You need a source of relief? You got it. That’s what medical professionals and the internet tells us anyway. Meditation, dietary changes, supplements, oils, etc. The list is endless and often anxiety-inducing in itself. I’ve entered multiple periods of experimentation with any one of the above mentioned items to find that sometimes they work, and sometimes they don’t.
The one thing that I can say has helped me wholeheartedly (I guess I should really say whole mindedly) is not an actual thing. It’s a person, my therapist, Lisa. Though I took part in therapy sessions once I was officially diagnosed after my on-campus panic episode, it wasn’t until recent years that I truly committed myself to this work. Because that’s what therapy is. Work. It’s showing up and giving it everything you’ve got if you want to truly reap the benefits.
Lisa knows me. Like really knows me. My deeply-rooted insecurities and darkest thoughts— even darker than my imaginary Buzzfeed plane crash manifesto— have been unearthed in Lisa’s office. She challenges me, she comforts me, and she embraces me. I can’t even begin to express how important that last part is in all of this. She also often gets the brunt of my “Do you think I am crazy yet?” type questions.
“You already know the answer to that, Rachel.”

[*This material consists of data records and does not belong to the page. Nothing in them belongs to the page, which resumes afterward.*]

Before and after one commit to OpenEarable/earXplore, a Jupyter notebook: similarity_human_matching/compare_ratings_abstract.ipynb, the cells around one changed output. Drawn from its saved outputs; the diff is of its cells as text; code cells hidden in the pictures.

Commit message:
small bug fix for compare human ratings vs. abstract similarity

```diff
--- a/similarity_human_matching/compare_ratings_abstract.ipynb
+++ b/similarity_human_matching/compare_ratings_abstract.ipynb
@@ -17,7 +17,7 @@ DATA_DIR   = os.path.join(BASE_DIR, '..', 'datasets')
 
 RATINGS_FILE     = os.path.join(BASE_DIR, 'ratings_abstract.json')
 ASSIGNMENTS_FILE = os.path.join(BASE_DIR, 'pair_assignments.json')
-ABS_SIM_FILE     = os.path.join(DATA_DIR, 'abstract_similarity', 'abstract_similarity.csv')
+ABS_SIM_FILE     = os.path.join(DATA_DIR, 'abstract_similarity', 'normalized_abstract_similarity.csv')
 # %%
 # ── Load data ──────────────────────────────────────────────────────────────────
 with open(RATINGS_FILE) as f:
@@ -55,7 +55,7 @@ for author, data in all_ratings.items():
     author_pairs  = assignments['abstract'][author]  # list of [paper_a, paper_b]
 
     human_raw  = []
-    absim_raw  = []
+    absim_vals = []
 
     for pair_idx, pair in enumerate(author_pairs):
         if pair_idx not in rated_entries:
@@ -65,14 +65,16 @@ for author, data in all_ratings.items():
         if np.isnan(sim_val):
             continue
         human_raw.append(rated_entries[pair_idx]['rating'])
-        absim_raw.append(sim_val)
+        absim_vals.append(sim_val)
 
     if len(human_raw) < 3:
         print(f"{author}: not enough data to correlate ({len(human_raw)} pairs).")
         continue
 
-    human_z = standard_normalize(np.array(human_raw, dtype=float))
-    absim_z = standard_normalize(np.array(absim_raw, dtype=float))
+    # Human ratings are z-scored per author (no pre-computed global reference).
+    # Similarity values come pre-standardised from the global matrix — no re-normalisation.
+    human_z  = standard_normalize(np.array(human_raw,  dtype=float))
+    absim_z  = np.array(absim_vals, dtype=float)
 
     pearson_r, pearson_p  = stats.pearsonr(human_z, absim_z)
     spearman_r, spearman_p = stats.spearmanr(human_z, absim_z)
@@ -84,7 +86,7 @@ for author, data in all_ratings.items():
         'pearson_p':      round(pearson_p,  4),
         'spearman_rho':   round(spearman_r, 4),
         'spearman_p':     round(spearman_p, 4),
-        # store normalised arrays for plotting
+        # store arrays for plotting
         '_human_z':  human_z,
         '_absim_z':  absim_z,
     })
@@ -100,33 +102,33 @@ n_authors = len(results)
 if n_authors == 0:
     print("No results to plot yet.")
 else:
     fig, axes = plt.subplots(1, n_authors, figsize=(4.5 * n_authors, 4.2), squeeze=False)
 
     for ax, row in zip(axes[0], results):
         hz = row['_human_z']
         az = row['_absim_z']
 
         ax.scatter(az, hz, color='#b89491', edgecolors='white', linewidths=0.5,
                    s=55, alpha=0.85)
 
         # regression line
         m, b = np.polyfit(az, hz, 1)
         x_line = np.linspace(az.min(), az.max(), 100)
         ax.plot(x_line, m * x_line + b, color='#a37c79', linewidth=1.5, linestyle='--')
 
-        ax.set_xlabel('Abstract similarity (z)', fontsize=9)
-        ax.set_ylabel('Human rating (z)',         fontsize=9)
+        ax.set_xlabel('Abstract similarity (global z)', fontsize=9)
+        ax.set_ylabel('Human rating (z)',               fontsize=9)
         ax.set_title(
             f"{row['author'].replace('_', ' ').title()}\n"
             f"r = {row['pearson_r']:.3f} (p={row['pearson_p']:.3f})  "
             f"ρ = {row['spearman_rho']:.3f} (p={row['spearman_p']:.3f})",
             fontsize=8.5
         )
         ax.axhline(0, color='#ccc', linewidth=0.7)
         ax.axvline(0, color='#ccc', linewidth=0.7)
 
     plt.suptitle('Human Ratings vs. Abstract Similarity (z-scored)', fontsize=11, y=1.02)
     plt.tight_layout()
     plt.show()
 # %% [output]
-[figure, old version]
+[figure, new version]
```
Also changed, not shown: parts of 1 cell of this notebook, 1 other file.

I know, but can you just tell me one more time?
Without another person, there would be no Lisa. Those same arms that lifted me up and out of the snow have also been the ones that pushed me to seek help almost a decade later. Mike knows it all too. My panic attacks are still not discriminatory nor are they accommodating. For years, they came and went as they pleased. In bedrooms, in showers, on vacations, and in cars. Even in a Homegoods. I was at my absolute lowest point a little over three years ago, completely immobile on our bathroom floor. To this day I cannot recall what caused the attack but I will never forget Mike’s face. It was as if he’d been frightened by a ghost. I guess that ghost was me.
“We need to get you help. I don’t know how to help you anymore.”
And he couldn’t. Not really. But this strong, supportive, and compassionate husband of mine has continued to be by my side through each phase of adulthood, which I’ve come to learn is one of the greatest triggers of my particular disorder: change. Careers, marriage, moving, and one that’s on the horizon, parenting.
This new phase we’re about to enter makes me wonder about a lot of things. There’s all of the exciting stuff. Will we have a boy or girl? Who will he or she look like? What names do we choose? But it also makes me wonder about the hard things. Will I lose the baby? What if they are sick? Will I be a good mother? Will my child have anxiety like me? I will have to handle these questions, but I will do so one day at a time. With Lisa, with Mike, and on my own. And I will hold on tight to this joy that I feel when my worried mind begins its inevitable dance.
My own parents called me a few months ago after I had shared a recent post about my anxiety disorder. I’ve spent the last few months opening up on my blog and social media pages as a new form of therapy and a way to try and encourage others.
“Rachel, we just read your post. We’re so sorry. We never knew how bad it could get during all of these years.”
It’s okay, Mom and Dad. I never really shared and I don’t think I knew it either.
“I hope you know we’ve always tried to do the best we can.”
I know you both have. And that’s what I’ll continue to do. The best that I can.